Pat Somers


Pat Somers



'A Night for Dave' to remember well known Laois man and raise funds for suicide support service

The organisers along with Amy and Stephan Rafter

A charity night for a well known Portlaoise man will take place this June. 

'A Night for Dave' will remember and celebrate the life of David Rafter, while raising funds for suicide support group, Midlands Living Links. 

David, who died last January by suicide, was a well known and familiar figure from Portlaoise Hospital where he worked.  

The night will take the form of a Bingo Bongo night which will be the first of these types of night in Portlaoise. "It's not bingo by a long shot, it's closer to a mad disco with bits of bingo added," explained one of the organisers, Christy Bannon. 

In aid of Midlands Living Links support group, it will take place in Grellan Delaney's in Portlaoise on Saturday, June 1 beginning at 9pm. 

The event was launched this week in Shelley's bar. 

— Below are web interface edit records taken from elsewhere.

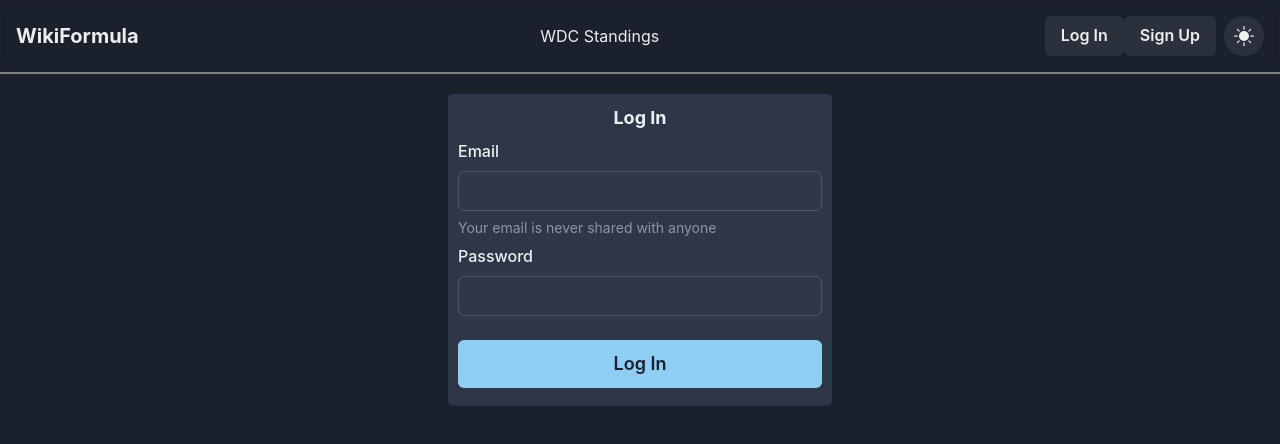
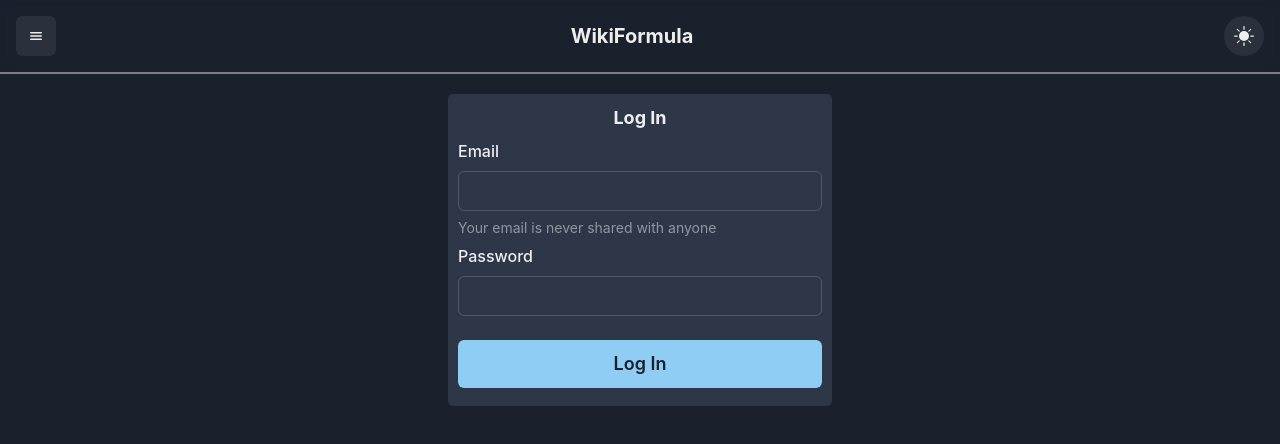
Before and after one commit to singak1/wiki-formula, a React (Create React App) app in the folder frontend/: page /login in a window 1280 px wide. Shown: the top 444 px of the page. Built offline with nearby package versions, Linux system fonts and the light colour scheme.

Commit message:
Fix navbar

```diff
--- a/frontend/src/Components/Navbar.js
+++ b/frontend/src/Components/Navbar.js
@@ -1,5 +1,5 @@
 import { Link } from "react-router-dom"
-import { Tooltip, IconButton, Flex, Heading, Spacer, useColorMode,Text, useDisclosure, Drawer, DrawerOverlay, DrawerContent, DrawerCloseButton, DrawerHeader, DrawerBody, Button } from "@chakra-ui/react"
+import { IconButton, Flex, Heading, Spacer, useColorMode, useDisclosure, Drawer, DrawerOverlay, DrawerContent, DrawerCloseButton, DrawerHeader, DrawerBody, Button } from "@chakra-ui/react"
 import { BsSunFill, BsMoonFill } from "react-icons/bs"
 import { IoMenu, IoHome } from "react-icons/io5"
 import { useNavigate } from "react-router-dom"
@@ -22,27 +22,7 @@ const Navbar = () => {
     }
     return (
         <div className="nav-bar" >
-            <Flex display={{base: "none", md :"flex"}} zIndex='2' mb='4px' minWidth='max-content' alignItems='center' gap='2' padding='4' borderBottom='2px' borderBottomColor='GrayText' >
-                <Link to="/"><Heading as='h4' size='md' mr="4">WikiFormula</Heading></Link>
-                <Spacer />
-                <Link to="/standings/WDC"><Text fontSize={"h6"} size="md" m="auto">WDC Standings</Text></Link>
-                <Spacer />
-                {user && (<div>
-                    <span>{user.email}</span><Button ml='4px' onClick={handleClick}>Log Out</Button>
-                </div>)}
-                {!user && (<div>
-                    <Link to="/login"><Button>Log In</Button></Link>
-                    <Link to="/signup"><Button>Sign Up</Button></Link>
-                </div>)}
-                <Tooltip label='Toggle Dark Mode'>
-                    <IconButton aria-label="toggle dark mode" onClick={toggleColorMode}
-                        borderRadius='30'
-                        fontSize='20'
-                        icon={colorMode === "light" ? <BsMoonFill /> : <BsSunFill />}
-                    />
-                </Tooltip>
-            </Flex >
-            <Flex alignItems='center' display={{base: "flex", md :"none"}} zIndex='2' mb='4px' minWidth='max-content' gap='2' padding='4' borderBottom='2px' borderBottomColor='GrayText' position='sticky' top='0' backdropFilter='blur(6px)'>
+            <Flex alignItems='center' zIndex='2' mb='4px' minWidth='max-content' gap='2' padding='4' borderBottom='2px' borderBottomColor='GrayText' position='sticky' top='0' backdropFilter='blur(6px)'>
             <IconButton aria-label="menu button" icon={<IoMenu />} onClick={onOpen} />
             <Drawer onClose={onClose} isOpen={isOpen} placement="left" size={"xs"}>
                 <DrawerOverlay/>
@@ -56,7 +36,9 @@ const Navbar = () => {
                         icon={<IoHome />}
                 />
                 <Link to="/standings/WDC"><Button>WDC Standings</Button></Link>
-                <Button onClick={handleClick}>Log Out</Button>
+                {user && (<div>
+                    <span>{user.email}</span><Button ml='4px' onClick={handleClick}>Log Out</Button>
+                </div>)}
                 <Link to="/login"><Button>Log In</Button></Link>
                 <Link to="/signup"><Button>Sign Up</Button></Link>
                 </DrawerBody>
```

"We lost someone very dear to us all and this is an opportunity to remember him, celebrate his life and raise money for a charity that is helping people here in the locality," said Christy Bannon.  

Rita Madden, co-ordinator with Midlands Living Links, outlined the work of the suicide bereavement support service which works in Laois, Offaly, Westmeath and Longford. 

"We are a community level support group, comprised of volunteers, and the service is free of charge. We meet with people  one to one, meet families and groups. We do education talks for Grow. We also attend coroners courts, which are a particularly rough day for families. We try to relieve some of the stress and meet the needs of families who have lost a loved one."

Christy Bannon outlined his own involvement in the event. "I've been  been talking publicly about suicide for about three years. I got involved in the Cycle against Suicide and three to four days of doing that saved my life. 

"I had contemplated it, but never spoke about it to anyone. It was just by luck I came across something that made me realise I wasn't on my own, that there were plenty of people out there like me. Men don't talk especially. We need to get people to understand and talk about these things. If having nights like this, where we have a bit of craic but there is a serious message, then that can only be a good thing. 

"Current World Health Organisation figures show that one in four people have a mental health problem. If that is not normal then what is. Talking about it afterwards will never give us the answers we want."

Christy remembered Dave Rafter. "I never saw him not working. We all have very fond memories of him." 

Richie Reid, who lost his son Denis to suicide, also spoke. "Until it comes to your door you think you are safe. We, as a family, try to lift the stigma that surrounds suicide. People like Dave and Denis are good people. They were just normal everyday people who found life a bit hard. The stigma and ignorance surrounding suicide is just wrong. 

"We had to do something. I ran two marathons. We are not in the stone age anymore. We are going to talk about it. We are not embarrassed over them, we are proud of them. We will get through this."

A number of local businesses have already donated prizes for the night. 
Tickets for 'A Night for Dave' are €20. The event has a Facebook page at www.facebook.com/ANightforDave/